He underwent at least four more episodes of deep depression and, shortly before his death, he said, “I feel unutterable despair.” This was the same William—William Cowper—who gave us such glorious hymns as “There is a Fountain Filled with Blood” and “God Moves in a Mysterious Way.” He believed the gospel, yet battled deep darkness.

Job could relate. After suffering unimaginable loss, as recorded in the opening two chapters, he finally broke silence in chapter 3. In doing so, he uttered one of the deepest lamentations in all of Scripture. Job’s lament in this chapter unveils the folly of happy-clappy, triumphalistic Christianity. The same man who glorious declared, “The LORD gave, and the LORD has taken away; blessed be the name of the LORD” (1:21) and asked, “Shall we receive good from God, and shall we not receive evil?” (2:10) also cursed the day of his birth and wished he had never been born.

Christopher Ash highlights two key aspects of Job’s lament, which help us to understand the utter darkness that consumed him.

First, in his darkness, Job could only look back. In this chapter, there is no forward looking—no future hope. He could only lament all the affliction that had befallen him.

Second, in his darkness, Job could find no rest. Unlike some of the other chapters in this book, Job could not seem to find any glimmer of hope in his darkness. His lament does not end with a glorious, Habakkuk-like cry of faith. It’s all restless darkness. But it is deeply honest.
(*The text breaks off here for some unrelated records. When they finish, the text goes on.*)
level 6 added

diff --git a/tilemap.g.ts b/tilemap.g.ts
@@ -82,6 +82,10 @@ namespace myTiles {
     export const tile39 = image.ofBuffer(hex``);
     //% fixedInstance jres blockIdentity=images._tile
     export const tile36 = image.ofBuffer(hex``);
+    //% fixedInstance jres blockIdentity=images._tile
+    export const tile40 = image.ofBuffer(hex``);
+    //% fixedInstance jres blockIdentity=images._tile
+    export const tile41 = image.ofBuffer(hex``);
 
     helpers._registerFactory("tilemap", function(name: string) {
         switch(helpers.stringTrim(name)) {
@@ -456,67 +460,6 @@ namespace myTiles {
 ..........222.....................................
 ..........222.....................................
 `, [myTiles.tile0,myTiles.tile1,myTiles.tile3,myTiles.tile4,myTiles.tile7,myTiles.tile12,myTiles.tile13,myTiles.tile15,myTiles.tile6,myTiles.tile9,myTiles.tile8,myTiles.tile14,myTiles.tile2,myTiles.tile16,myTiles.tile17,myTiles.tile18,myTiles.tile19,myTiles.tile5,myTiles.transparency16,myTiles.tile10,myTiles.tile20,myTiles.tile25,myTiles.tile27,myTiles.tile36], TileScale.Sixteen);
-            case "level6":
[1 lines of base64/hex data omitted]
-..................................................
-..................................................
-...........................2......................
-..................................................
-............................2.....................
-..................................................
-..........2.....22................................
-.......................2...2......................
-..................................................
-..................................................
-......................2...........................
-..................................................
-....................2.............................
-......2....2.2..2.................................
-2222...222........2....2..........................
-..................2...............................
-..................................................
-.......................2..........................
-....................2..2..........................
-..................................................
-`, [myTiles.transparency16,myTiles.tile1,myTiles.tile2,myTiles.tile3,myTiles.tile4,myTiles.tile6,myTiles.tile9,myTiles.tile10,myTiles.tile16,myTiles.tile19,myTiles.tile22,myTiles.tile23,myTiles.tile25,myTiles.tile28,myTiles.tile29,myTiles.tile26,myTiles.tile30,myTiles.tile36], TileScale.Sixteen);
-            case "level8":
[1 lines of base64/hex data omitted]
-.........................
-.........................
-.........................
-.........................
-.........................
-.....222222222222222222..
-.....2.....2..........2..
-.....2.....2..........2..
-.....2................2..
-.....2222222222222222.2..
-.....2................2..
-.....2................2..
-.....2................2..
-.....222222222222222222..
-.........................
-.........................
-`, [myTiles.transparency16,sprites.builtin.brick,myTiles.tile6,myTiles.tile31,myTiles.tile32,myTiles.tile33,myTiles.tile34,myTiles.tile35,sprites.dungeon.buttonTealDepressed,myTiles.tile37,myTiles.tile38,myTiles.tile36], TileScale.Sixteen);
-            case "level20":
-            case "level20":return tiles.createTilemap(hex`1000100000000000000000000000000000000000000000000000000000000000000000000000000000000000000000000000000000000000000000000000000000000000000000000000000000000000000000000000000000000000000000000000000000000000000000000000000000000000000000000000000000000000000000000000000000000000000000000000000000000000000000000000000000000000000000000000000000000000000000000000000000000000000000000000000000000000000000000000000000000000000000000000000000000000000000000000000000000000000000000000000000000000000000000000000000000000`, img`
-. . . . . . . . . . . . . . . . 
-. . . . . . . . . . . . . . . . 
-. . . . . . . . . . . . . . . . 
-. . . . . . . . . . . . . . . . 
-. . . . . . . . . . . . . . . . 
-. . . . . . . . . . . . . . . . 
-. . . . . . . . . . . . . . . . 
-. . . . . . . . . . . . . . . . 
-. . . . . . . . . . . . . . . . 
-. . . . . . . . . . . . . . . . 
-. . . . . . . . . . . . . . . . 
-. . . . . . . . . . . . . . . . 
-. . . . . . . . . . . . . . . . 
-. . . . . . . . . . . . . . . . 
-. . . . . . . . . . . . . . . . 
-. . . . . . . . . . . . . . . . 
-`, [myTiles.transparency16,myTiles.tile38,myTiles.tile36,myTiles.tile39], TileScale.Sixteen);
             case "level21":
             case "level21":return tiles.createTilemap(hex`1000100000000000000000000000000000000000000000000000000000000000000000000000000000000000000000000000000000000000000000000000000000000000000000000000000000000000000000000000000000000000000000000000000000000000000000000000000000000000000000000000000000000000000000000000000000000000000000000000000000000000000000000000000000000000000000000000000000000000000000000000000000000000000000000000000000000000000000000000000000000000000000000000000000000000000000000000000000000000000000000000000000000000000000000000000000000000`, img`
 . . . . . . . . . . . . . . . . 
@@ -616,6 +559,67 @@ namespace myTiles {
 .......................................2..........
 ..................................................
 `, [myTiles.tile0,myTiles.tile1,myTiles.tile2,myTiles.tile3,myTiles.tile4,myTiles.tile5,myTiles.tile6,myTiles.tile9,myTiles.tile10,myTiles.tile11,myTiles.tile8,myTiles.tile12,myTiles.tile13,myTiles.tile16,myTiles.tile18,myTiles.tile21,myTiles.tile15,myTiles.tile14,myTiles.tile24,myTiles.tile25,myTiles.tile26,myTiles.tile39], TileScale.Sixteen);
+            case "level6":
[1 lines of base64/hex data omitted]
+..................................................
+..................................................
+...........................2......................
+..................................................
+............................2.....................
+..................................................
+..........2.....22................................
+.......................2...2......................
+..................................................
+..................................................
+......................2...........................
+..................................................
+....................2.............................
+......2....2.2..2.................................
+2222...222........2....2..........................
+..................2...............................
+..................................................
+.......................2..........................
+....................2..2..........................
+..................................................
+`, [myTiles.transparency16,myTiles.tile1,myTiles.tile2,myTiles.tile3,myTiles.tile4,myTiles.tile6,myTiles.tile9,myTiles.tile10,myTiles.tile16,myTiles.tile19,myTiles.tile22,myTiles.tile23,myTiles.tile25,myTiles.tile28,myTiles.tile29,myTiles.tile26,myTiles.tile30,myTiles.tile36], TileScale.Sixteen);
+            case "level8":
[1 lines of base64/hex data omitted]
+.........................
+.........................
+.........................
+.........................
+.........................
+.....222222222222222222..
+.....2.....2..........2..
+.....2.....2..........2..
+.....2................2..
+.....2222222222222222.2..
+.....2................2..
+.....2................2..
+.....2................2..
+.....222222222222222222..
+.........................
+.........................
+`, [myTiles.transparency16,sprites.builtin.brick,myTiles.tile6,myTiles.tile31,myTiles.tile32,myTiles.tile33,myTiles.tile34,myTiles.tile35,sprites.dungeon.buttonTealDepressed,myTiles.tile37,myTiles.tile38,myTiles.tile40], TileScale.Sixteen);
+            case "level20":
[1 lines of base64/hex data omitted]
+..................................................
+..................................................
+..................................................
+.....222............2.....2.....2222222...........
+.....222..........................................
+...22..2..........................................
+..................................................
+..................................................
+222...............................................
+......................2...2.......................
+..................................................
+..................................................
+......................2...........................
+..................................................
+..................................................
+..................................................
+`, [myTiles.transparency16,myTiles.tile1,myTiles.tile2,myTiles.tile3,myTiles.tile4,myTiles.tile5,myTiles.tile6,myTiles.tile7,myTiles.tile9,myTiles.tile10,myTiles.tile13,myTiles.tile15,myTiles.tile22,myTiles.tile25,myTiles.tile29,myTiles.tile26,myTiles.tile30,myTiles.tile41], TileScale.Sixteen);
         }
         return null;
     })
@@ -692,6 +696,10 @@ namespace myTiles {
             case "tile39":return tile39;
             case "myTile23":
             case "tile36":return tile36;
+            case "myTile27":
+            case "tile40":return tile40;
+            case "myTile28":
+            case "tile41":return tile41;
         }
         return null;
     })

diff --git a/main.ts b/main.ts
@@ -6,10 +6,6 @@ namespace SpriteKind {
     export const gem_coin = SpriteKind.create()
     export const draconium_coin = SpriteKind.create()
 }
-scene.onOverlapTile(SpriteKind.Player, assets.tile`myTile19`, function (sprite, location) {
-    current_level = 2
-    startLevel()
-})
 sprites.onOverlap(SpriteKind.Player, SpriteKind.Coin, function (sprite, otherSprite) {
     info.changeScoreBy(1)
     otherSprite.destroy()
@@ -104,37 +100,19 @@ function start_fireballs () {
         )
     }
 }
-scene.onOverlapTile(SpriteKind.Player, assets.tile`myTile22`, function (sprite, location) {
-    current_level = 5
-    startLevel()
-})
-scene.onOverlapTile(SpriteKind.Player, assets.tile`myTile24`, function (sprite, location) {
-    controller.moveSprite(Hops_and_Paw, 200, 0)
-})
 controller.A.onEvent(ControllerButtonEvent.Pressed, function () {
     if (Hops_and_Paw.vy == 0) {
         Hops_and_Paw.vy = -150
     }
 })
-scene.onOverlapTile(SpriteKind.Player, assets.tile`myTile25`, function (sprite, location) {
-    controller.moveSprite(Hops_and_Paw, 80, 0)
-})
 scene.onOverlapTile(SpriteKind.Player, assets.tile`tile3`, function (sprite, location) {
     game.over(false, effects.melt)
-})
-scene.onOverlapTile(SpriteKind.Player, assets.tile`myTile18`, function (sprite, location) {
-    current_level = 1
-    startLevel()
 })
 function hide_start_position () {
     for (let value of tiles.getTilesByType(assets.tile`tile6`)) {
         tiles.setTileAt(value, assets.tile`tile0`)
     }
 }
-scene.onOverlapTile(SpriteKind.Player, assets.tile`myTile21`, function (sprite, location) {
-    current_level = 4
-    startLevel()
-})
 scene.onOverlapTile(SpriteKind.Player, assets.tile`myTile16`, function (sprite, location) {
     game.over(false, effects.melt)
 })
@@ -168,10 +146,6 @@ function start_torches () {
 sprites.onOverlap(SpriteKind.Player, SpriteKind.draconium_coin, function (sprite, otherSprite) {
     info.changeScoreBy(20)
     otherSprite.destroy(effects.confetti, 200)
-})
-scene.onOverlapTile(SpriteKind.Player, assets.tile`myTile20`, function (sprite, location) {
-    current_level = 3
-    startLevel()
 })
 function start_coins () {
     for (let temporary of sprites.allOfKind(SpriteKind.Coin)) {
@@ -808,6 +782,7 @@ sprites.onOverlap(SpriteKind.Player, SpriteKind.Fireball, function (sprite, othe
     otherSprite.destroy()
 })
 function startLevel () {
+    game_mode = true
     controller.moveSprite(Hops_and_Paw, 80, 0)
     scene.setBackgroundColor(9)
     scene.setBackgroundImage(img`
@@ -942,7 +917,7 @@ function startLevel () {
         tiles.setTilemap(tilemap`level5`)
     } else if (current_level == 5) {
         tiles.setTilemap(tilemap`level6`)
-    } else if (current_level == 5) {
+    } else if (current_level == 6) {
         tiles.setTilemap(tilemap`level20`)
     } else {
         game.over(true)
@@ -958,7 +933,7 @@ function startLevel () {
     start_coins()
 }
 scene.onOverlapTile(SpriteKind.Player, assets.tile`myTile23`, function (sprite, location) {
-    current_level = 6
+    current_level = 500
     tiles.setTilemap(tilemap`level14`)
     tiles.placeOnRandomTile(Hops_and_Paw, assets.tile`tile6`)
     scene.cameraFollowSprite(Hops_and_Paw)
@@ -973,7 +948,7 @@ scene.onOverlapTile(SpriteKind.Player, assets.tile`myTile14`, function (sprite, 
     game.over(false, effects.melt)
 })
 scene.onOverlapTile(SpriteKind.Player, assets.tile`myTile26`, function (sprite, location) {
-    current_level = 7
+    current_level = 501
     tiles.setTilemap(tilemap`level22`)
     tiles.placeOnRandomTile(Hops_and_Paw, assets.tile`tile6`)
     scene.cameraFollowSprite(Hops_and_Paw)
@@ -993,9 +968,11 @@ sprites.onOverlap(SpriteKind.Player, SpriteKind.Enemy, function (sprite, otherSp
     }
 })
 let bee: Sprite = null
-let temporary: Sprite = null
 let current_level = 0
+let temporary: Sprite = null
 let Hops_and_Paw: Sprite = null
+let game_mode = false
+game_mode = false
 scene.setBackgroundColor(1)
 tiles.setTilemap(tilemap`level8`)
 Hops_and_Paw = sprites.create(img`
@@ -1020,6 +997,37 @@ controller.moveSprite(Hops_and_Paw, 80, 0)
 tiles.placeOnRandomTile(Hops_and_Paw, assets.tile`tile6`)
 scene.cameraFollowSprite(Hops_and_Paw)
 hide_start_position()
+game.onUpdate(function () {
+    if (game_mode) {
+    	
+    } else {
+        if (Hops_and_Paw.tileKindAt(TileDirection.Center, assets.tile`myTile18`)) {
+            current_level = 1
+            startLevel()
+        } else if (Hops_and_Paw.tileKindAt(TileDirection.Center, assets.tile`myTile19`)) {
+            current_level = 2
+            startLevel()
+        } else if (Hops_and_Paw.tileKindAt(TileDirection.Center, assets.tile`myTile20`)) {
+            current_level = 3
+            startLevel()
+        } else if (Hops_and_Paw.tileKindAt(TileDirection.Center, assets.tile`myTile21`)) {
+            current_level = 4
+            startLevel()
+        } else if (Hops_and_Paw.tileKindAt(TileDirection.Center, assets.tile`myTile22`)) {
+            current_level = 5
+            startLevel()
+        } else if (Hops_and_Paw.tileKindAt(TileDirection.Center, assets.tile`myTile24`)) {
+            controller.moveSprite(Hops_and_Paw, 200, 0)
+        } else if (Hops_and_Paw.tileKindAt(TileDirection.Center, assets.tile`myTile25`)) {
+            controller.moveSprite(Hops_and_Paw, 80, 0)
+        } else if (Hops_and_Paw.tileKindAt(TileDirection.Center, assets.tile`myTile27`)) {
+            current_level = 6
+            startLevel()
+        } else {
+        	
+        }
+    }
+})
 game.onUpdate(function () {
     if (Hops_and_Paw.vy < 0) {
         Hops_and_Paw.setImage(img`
As we reflect on Job’s bitter lament, we should pause to consider at least four important truths.

First, we must recognise that genuine believers may go through times of desperate depression. No one would call Job’s faith into question despite his darkness. We must be careful of questioning a person’s profession to faith because they experience deep darkness.

Second, affliction is no sure evidence that someone is not a believer, or that they have somehow sinned against God despite their belief. Job was a blameless believer who experienced suffering beyond what most of us can imagine. It is possible for a believer, who has not sinned, to face utter dereliction from God’s hand.

Third, be prepared that your close walk with Christ may result in you walking through times of deep darkness—perhaps even deeper than if you had compromised in your walk with him. It was because Job was so upright that he faced such affliction.

Fourth, learn from Job’s affliction how to weep with those who weep. It is a sad reality, which has been noted by many, that Job’s friends were at their best in 2:11–13—when they were silent. Their folly begins to unfold in chapter 4. Often, people who are in deep despair don’t need our words of wisdom as much as they need to know that we mourn with them.

As you reflect on Job 3 this morning, ask God to help you learn these lessons, so that you will not condemn those who suffer affliction but, prepared to face affliction yourself, will learn to weep with those who weep.